Clip the J hook onto the buttstock end of your rifle, run the sling though the front sling swivel and back into the keeper.

When properly set up, the J hook and the sling keeper should open to the inside (rifle side) of the sling with the M buckle on the outside.

Often you will see the Parade Sling shown as tight up against a magazine or the pistol grip. On the AR15 this is wrong.

(26) Parade sling.
 The rifle will have a parade sling for all movements except for Stack Arms and Sling Arms. The rifle sling will be as tight as possible on the left hand side of the pistol grip near the selector. The upper sling keeper will be positioned so the sling does not dangle.

USMC MCRD Parris Island: Drill Manual

The correct way to have a Parade Sling on the M16/AR15 is to have it on the left side, as tight as possible. Running the keeper back toward the buttstock to prevent a dangling loose end.

Longer versions of this sling may be too long to properly set up a Parade Sling on a M4.

If you are using a shorter version of this web sling, the keeper may end up over the mag well or hand guard. Some keepers are tighter than others, and can be hard to close. While I was in, I would push the keeper against the rifle to close it. It was the quickest and easiest way to do it, but it would scratch the rifle.

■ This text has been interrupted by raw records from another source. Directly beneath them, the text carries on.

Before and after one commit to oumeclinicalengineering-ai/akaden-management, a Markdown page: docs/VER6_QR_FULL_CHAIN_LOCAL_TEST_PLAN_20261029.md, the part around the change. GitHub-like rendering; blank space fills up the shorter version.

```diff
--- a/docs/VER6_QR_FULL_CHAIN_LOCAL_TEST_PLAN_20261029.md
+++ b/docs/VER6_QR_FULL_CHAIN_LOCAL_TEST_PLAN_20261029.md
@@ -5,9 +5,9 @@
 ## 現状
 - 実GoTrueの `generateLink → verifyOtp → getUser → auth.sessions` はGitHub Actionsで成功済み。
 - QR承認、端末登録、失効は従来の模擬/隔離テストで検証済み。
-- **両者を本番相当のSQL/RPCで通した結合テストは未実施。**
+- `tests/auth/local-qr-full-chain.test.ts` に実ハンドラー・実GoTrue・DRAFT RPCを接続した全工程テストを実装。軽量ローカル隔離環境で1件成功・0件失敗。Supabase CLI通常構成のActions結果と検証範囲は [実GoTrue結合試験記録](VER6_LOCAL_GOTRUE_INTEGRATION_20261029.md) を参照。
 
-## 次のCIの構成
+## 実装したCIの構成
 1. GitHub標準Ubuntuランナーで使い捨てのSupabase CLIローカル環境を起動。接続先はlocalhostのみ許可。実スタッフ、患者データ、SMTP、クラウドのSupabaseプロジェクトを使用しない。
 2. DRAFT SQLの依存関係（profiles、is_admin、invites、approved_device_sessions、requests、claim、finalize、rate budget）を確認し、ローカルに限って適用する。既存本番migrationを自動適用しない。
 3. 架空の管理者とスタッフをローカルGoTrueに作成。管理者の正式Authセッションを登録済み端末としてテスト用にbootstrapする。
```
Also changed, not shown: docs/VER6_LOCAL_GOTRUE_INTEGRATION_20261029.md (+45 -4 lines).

The Parade Sling home is on the drill field.

The extreme novice mindset

In many, if not most, martial arts one of the first things learned is how to fall safely. Often this is incorporated into a roll allowing the individual to quickly move and pop back up in a position of their choosing. Hell, grey belt training in the USMC was pretty much just 10 hours of break falls. As students of these martial arts learned to do take downs and throws, their training partners know how to safely fall, and better yet roll out of those take downs and throws.

This is a good thing, but like all good things, there are downsides. Sometimes students get so used to rolling out of a throw or take down that they will throw them selves and roll out of it when they see someone start to perform a throw or take down on them. Sometimes they don’t don’t even realize they are doing this. It can get so bad as to where you start to do a throw on someone and before you even touch them they throw them selves and roll out of it. They end up doing you a disservice as they are not giving you a good training partner.

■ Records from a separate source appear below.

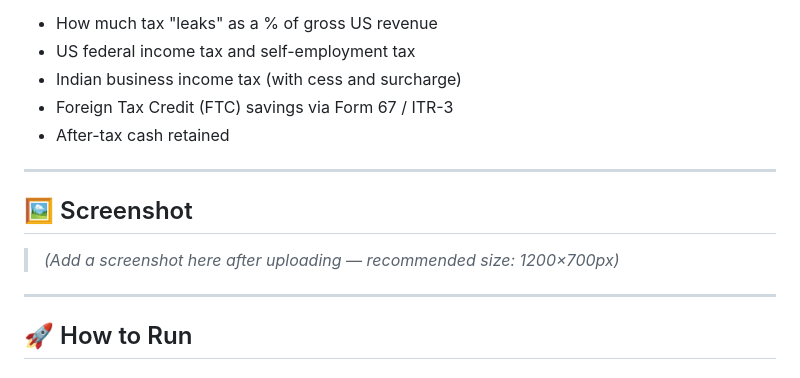
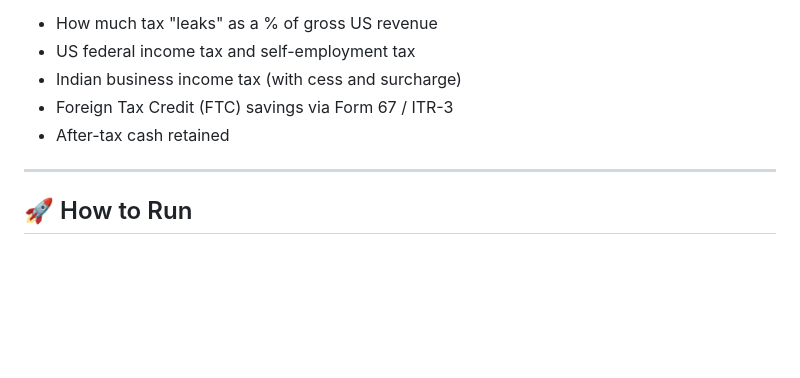
Before and after one commit to Ashok98765vvs/tax_leak_calculator, a Markdown page: README.md, the part around the change. Drawn GitHub-style; blank space fills up the shorter version.

Commit message:
Remove screenshot section from README
Removed the screenshot section from the README.

```diff
--- a/README.md
+++ b/README.md
@@ -16,11 +16,6 @@ It models the combined tax exposure across both jurisdictions and shows you:
 - Foreign Tax Credit (FTC) savings via Form 67 / ITR-3
 - After-tax cash retained
 
----
-
-## 🖼️ Screenshot
-
-> _(Add a screenshot here after uploading — recommended size: 1200×700px)_
 
 ---
 
```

On the other side, if you meet Joe Averageman on the street and attempt to throw or take him down, he is deathly afraid of going to the ground. His conscious and subconscious mind knows that his head hitting the asphalt from 5’10” up could well kill him. Every grain and muscle of his body is going to be resisting that take down or throw and the person performing the technique is going to experience something completely different from the experience of training with an experienced training partner who has no fear of falling.

Working with professions is so very different from working with the extreme novice that it is not comparable. Imagine being a teacher for college post-graduate students, or being a teacher for Pre-Kindergarten. As gun nuts, the consummate informed professionals we are (or think we are), we end up being so far removed from the total extreme novice that it can be easy to forget just how ignorant they are.

I often see people say stuff like how the AK is better for novices and the AR is better for experts.

So what’s wrong with this picture?

I find when I hand an AK type rifle to someone who has no experience with one, they often can not even insert a magazine. Same with the M14/M1A. Rocking in the magazine is an unknown concept. Sometimes people will even manage to get the mags stuck in the wrong position by rocking them in back to front.

Who would guess what little button, and where, holds the action open? How obvious is it?

I once had a novice shooter tell me it was not possible to lock the bolt open on the AR15 with out an empty mag inserted because there was no control for it. He was trying to argue with me over it while I locked the bolt to the rear on his AR15. His argument quickly subsided.

Now there is no good justification for a gun owner to be that ignorant. But keep in mind so much of what we would considered inanely obvious are actually complete unknowns to the masses.

Don’t get me started on novices and the Beretta 92FS safety.